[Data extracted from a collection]
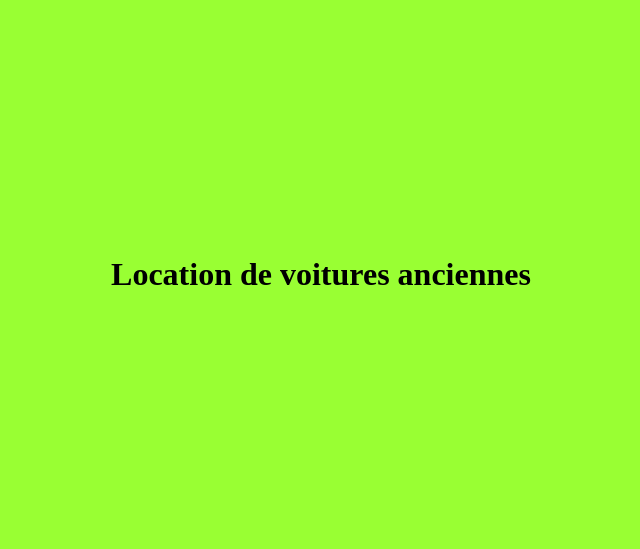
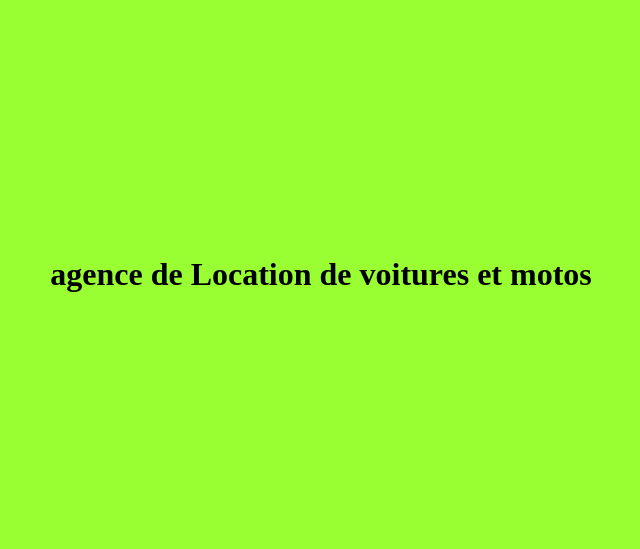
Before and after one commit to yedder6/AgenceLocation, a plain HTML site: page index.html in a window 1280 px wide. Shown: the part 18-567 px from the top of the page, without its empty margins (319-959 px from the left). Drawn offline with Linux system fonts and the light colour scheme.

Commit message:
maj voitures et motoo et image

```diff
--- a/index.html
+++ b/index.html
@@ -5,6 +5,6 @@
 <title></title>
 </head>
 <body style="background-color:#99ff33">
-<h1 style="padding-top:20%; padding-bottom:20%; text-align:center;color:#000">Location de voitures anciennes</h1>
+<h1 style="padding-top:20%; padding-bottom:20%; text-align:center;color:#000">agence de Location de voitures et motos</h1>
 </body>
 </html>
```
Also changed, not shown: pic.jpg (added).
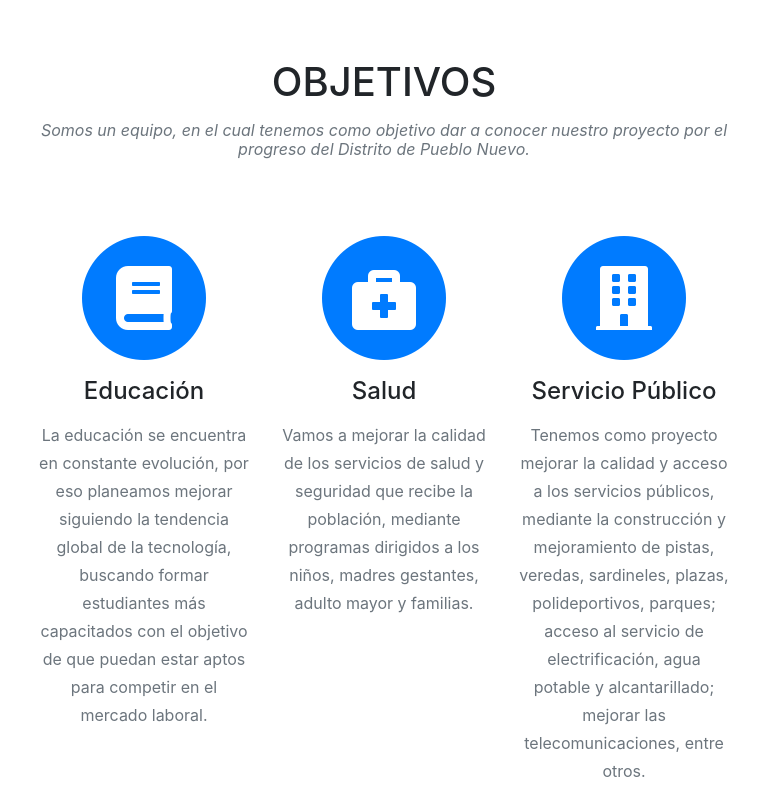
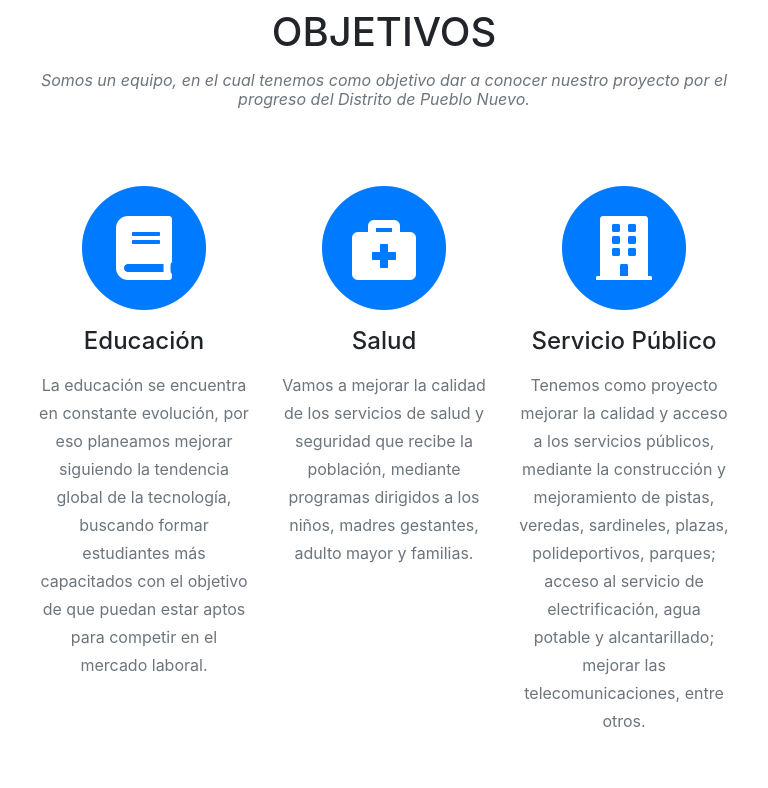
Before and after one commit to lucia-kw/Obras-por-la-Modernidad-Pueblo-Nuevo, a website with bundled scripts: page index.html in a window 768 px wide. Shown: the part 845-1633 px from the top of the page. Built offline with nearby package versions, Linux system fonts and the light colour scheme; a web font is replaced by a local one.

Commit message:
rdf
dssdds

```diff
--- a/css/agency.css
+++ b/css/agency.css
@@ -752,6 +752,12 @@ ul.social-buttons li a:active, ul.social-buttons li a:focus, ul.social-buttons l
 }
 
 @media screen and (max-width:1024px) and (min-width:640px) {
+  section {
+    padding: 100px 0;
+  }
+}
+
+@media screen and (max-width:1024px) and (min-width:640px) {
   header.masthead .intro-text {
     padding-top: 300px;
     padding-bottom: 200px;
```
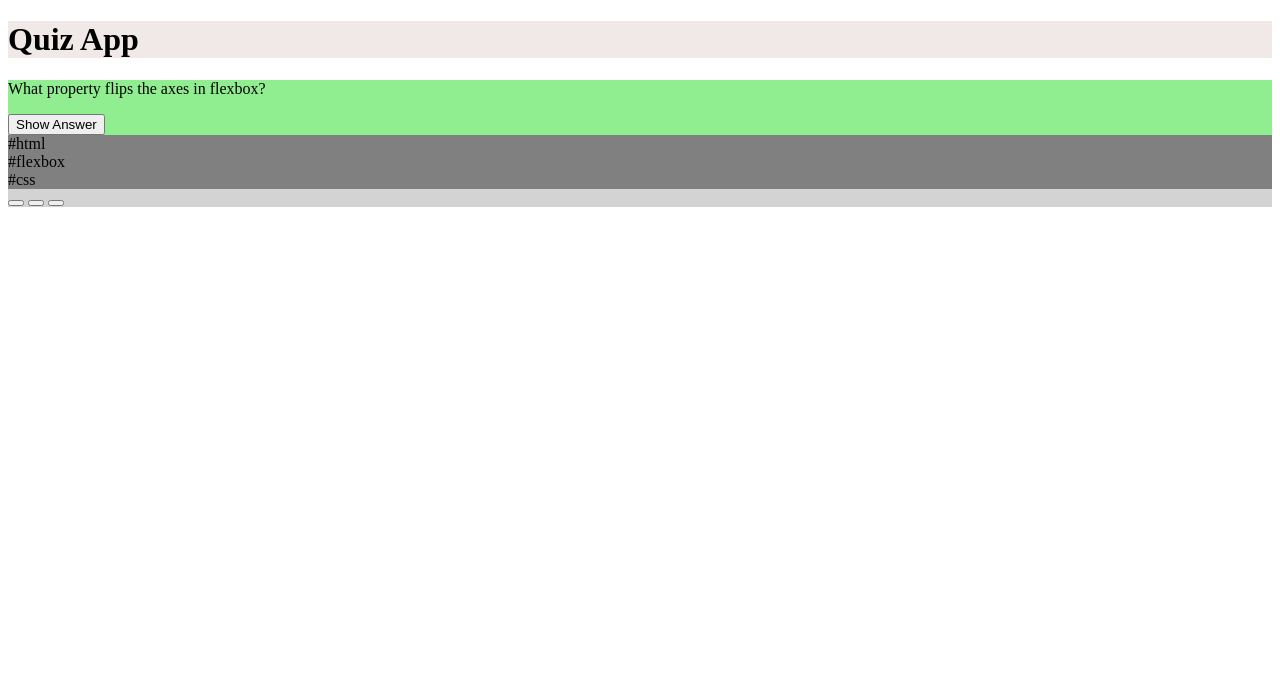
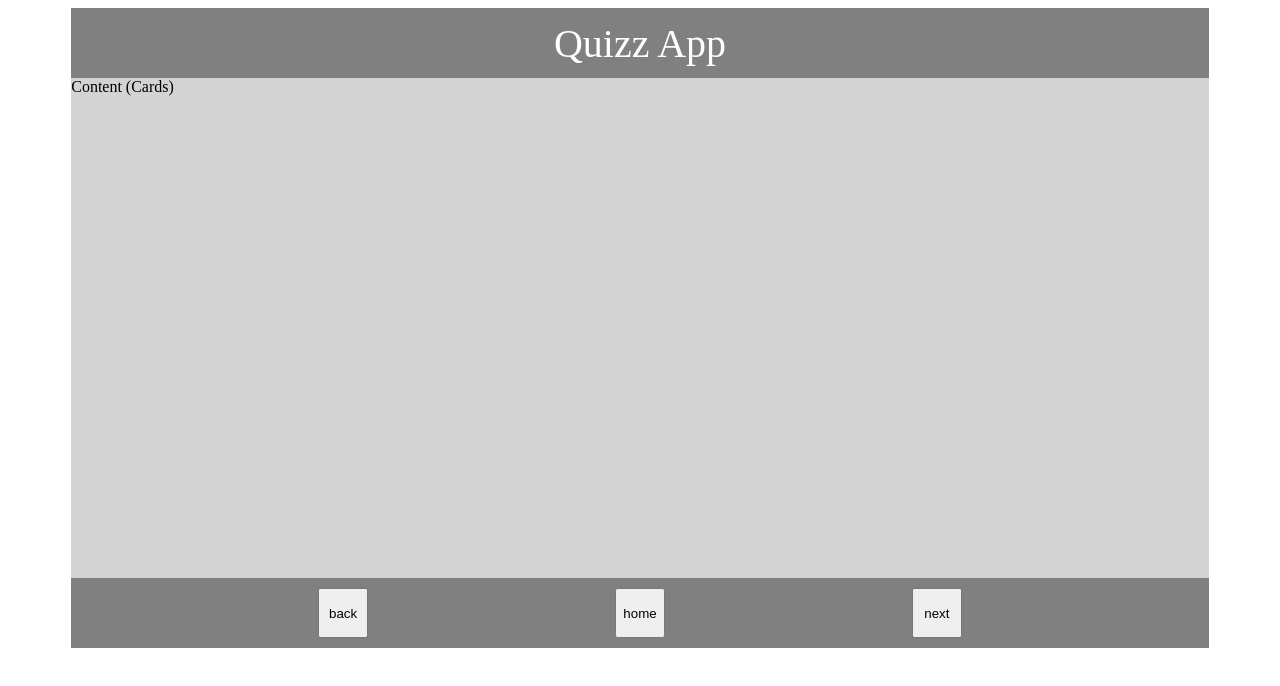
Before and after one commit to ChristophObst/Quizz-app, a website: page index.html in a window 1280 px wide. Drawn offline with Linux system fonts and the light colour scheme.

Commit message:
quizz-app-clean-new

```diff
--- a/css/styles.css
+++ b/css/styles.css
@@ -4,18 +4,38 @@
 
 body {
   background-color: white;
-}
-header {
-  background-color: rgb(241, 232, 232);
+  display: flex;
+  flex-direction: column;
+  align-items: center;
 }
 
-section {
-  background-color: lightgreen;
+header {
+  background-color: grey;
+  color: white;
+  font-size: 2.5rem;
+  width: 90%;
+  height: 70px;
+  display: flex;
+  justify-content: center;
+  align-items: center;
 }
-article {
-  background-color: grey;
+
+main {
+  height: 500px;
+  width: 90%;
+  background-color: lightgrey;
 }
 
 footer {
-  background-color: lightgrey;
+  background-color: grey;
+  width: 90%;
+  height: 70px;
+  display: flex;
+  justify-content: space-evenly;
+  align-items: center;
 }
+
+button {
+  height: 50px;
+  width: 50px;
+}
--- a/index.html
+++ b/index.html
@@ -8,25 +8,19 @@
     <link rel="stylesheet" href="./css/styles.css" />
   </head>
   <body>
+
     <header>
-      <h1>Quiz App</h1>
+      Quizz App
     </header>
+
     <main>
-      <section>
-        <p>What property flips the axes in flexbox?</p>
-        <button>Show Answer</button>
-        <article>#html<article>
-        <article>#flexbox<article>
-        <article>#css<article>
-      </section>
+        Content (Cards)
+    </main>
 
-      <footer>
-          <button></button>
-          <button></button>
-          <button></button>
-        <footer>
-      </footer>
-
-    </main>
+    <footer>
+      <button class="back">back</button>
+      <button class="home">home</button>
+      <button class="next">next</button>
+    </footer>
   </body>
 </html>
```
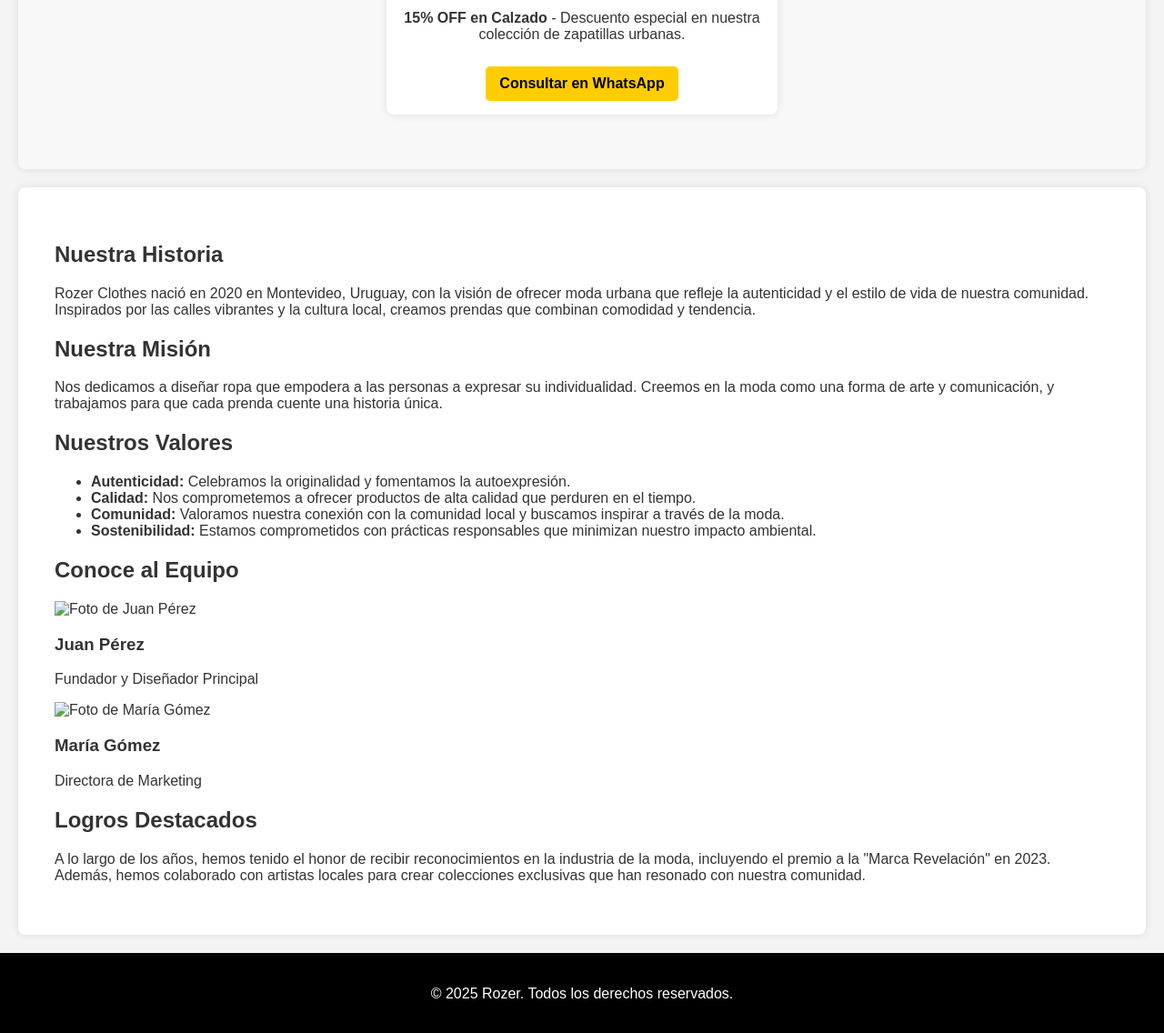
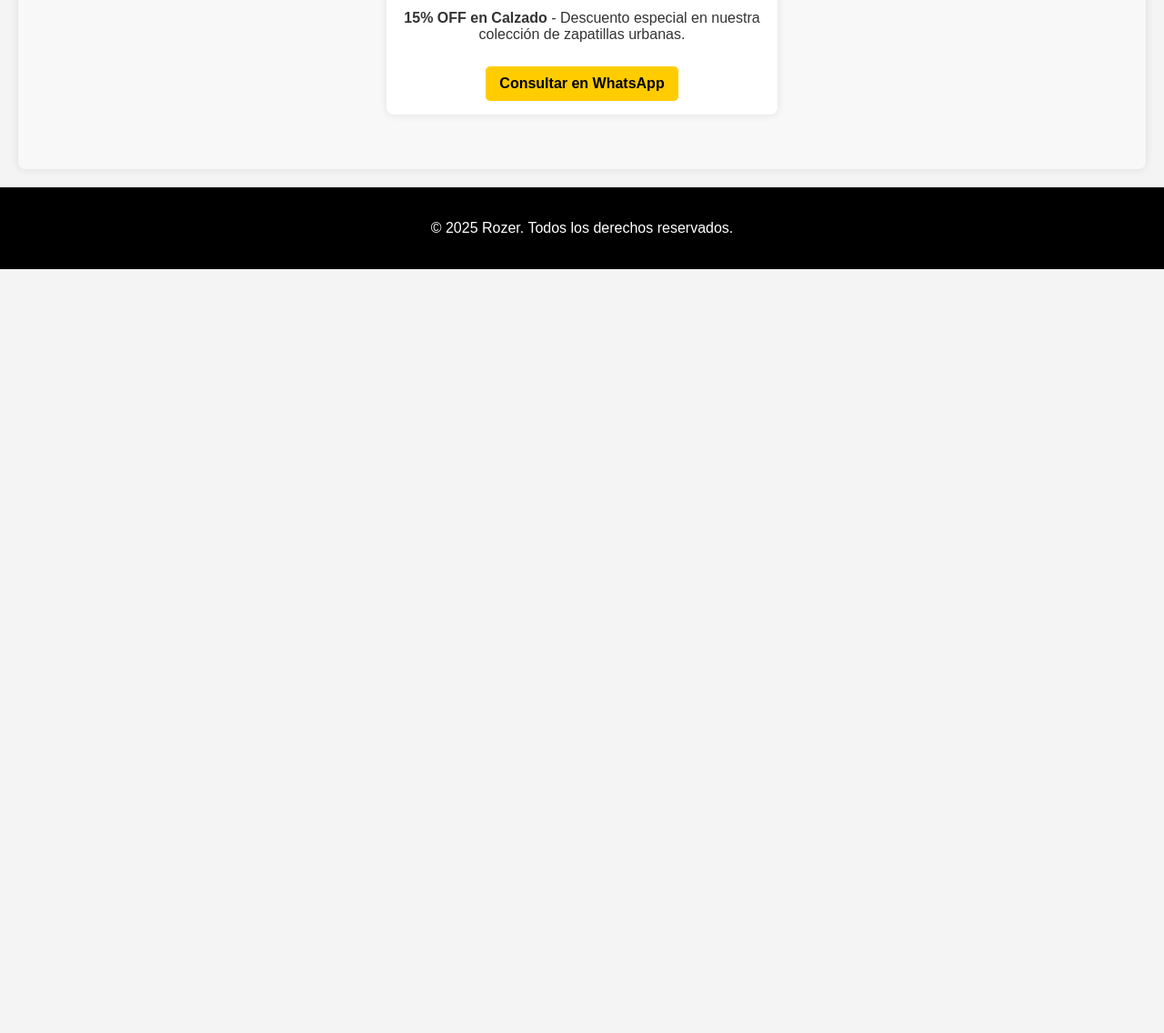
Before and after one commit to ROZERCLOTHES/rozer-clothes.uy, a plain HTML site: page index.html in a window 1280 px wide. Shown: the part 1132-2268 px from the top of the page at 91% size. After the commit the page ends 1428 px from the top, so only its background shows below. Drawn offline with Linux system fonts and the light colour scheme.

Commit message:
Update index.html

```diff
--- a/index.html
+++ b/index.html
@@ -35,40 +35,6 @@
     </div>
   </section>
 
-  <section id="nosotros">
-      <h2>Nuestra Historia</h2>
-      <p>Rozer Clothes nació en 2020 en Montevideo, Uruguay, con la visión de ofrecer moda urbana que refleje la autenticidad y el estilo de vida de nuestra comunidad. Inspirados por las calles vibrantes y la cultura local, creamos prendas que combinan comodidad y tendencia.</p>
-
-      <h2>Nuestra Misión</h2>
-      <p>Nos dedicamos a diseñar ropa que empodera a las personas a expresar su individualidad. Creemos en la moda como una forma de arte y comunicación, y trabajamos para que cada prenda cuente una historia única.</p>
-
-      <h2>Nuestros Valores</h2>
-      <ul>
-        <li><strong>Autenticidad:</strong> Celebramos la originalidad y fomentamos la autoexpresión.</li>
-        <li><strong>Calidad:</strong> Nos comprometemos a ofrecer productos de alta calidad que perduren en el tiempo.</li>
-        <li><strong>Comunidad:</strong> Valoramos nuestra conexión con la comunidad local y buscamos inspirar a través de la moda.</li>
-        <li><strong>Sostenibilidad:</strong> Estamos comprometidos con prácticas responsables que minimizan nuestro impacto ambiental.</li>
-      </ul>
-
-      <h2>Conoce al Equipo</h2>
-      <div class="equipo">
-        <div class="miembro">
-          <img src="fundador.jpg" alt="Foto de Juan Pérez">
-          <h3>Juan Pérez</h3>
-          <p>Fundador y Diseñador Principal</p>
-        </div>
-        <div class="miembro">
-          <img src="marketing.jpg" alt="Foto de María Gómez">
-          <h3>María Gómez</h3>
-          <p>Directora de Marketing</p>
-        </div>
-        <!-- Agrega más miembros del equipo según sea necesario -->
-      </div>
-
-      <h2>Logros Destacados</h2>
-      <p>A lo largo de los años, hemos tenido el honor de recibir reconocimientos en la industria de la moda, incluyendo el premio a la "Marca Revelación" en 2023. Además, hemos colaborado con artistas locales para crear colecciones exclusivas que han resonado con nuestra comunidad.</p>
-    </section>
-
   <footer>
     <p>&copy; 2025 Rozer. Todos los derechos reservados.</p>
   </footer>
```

- **Problem to work on**: For each entry, copy the text exactly and leave out any image it carries.

- **Completed task**:
Before and after one commit to yedder6/AgenceLocation, a plain HTML site: page index.html in a window 1280 px wide. Shown: the part 18-567 px from the top of the page, without its empty margins (319-959 px from the left). Drawn offline with Linux system fonts and the light colour scheme.

Commit message:
maj voitures et motoo et image

```diff
--- a/index.html
+++ b/index.html
@@ -5,6 +5,6 @@
 <title></title>
 </head>
 <body style="background-color:#99ff33">
-<h1 style="padding-top:20%; padding-bottom:20%; text-align:center;color:#000">Location de voitures anciennes</h1>
+<h1 style="padding-top:20%; padding-bottom:20%; text-align:center;color:#000">agence de Location de voitures et motos</h1>
 </body>
 </html>
```
Also changed, not shown: pic.jpg (added).
Before and after one commit to lucia-kw/Obras-por-la-Modernidad-Pueblo-Nuevo, a website with bundled scripts: page index.html in a window 768 px wide. Shown: the part 845-1633 px from the top of the page. Built offline with nearby package versions, Linux system fonts and the light colour scheme; a web font is replaced by a local one.

Commit message:
rdf
dssdds

```diff
--- a/css/agency.css
+++ b/css/agency.css
@@ -752,6 +752,12 @@ ul.social-buttons li a:active, ul.social-buttons li a:focus, ul.social-buttons l
 }
 
 @media screen and (max-width:1024px) and (min-width:640px) {
+  section {
+    padding: 100px 0;
+  }
+}
+
+@media screen and (max-width:1024px) and (min-width:640px) {
   header.masthead .intro-text {
     padding-top: 300px;
     padding-bottom: 200px;
```
Before and after one commit to ChristophObst/Quizz-app, a website: page index.html in a window 1280 px wide. Drawn offline with Linux system fonts and the light colour scheme.

Commit message:
quizz-app-clean-new

```diff
--- a/css/styles.css
+++ b/css/styles.css
@@ -4,18 +4,38 @@
 
 body {
   background-color: white;
-}
-header {
-  background-color: rgb(241, 232, 232);
+  display: flex;
+  flex-direction: column;
+  align-items: center;
 }
 
-section {
-  background-color: lightgreen;
+header {
+  background-color: grey;
+  color: white;
+  font-size: 2.5rem;
+  width: 90%;
+  height: 70px;
+  display: flex;
+  justify-content: center;
+  align-items: center;
 }
-article {
-  background-color: grey;
+
+main {
+  height: 500px;
+  width: 90%;
+  background-color: lightgrey;
 }
 
 footer {
-  background-color: lightgrey;
+  background-color: grey;
+  width: 90%;
+  height: 70px;
+  display: flex;
+  justify-content: space-evenly;
+  align-items: center;
 }
+
+button {
+  height: 50px;
+  width: 50px;
+}
--- a/index.html
+++ b/index.html
@@ -8,25 +8,19 @@
     <link rel="stylesheet" href="./css/styles.css" />
   </head>
   <body>
+
     <header>
-      <h1>Quiz App</h1>
+      Quizz App
     </header>
+
     <main>
-      <section>
-        <p>What property flips the axes in flexbox?</p>
-        <button>Show Answer</button>
-        <article>#html<article>
-        <article>#flexbox<article>
-        <article>#css<article>
-      </section>
+        Content (Cards)
+    </main>
 
-      <footer>
-          <button></button>
-          <button></button>
-          <button></button>
-        <footer>
-      </footer>
-
-    </main>
+    <footer>
+      <button class="back">back</button>
+      <button class="home">home</button>
+      <button class="next">next</button>
+    </footer>
   </body>
 </html>
```
Before and after one commit to ROZERCLOTHES/rozer-clothes.uy, a plain HTML site: page index.html in a window 1280 px wide. Shown: the part 1132-2268 px from the top of the page at 91% size. After the commit the page ends 1428 px from the top, so only its background shows below. Drawn offline with Linux system fonts and the light colour scheme.

Commit message:
Update index.html

```diff
--- a/index.html
+++ b/index.html
@@ -35,40 +35,6 @@
     </div>
   </section>
 
-  <section id="nosotros">
-      <h2>Nuestra Historia</h2>
-      <p>Rozer Clothes nació en 2020 en Montevideo, Uruguay, con la visión de ofrecer moda urbana que refleje la autenticidad y el estilo de vida de nuestra comunidad. Inspirados por las calles vibrantes y la cultura local, creamos prendas que combinan comodidad y tendencia.</p>
-
-      <h2>Nuestra Misión</h2>
-      <p>Nos dedicamos a diseñar ropa que empodera a las personas a expresar su individualidad. Creemos en la moda como una forma de arte y comunicación, y trabajamos para que cada prenda cuente una historia única.</p>
-
-      <h2>Nuestros Valores</h2>
-      <ul>
-        <li><strong>Autenticidad:</strong> Celebramos la originalidad y fomentamos la autoexpresión.</li>
-        <li><strong>Calidad:</strong> Nos comprometemos a ofrecer productos de alta calidad que perduren en el tiempo.</li>
-        <li><strong>Comunidad:</strong> Valoramos nuestra conexión con la comunidad local y buscamos inspirar a través de la moda.</li>
-        <li><strong>Sostenibilidad:</strong> Estamos comprometidos con prácticas responsables que minimizan nuestro impacto ambiental.</li>
-      </ul>
-
-      <h2>Conoce al Equipo</h2>
-      <div class="equipo">
-        <div class="miembro">
-          <img src="fundador.jpg" alt="Foto de Juan Pérez">
-          <h3>Juan Pérez</h3>
-          <p>Fundador y Diseñador Principal</p>
-        </div>
-        <div class="miembro">
-          <img src="marketing.jpg" alt="Foto de María Gómez">
-          <h3>María Gómez</h3>
-          <p>Directora de Marketing</p>
-        </div>
-        <!-- Agrega más miembros del equipo según sea necesario -->
-      </div>
-
-      <h2>Logros Destacados</h2>
-      <p>A lo largo de los años, hemos tenido el honor de recibir reconocimientos en la industria de la moda, incluyendo el premio a la "Marca Revelación" en 2023. Además, hemos colaborado con artistas locales para crear colecciones exclusivas que han resonado con nuestra comunidad.</p>
-    </section>
-
   <footer>
     <p>&copy; 2025 Rozer. Todos los derechos reservados.</p>
   </footer>
```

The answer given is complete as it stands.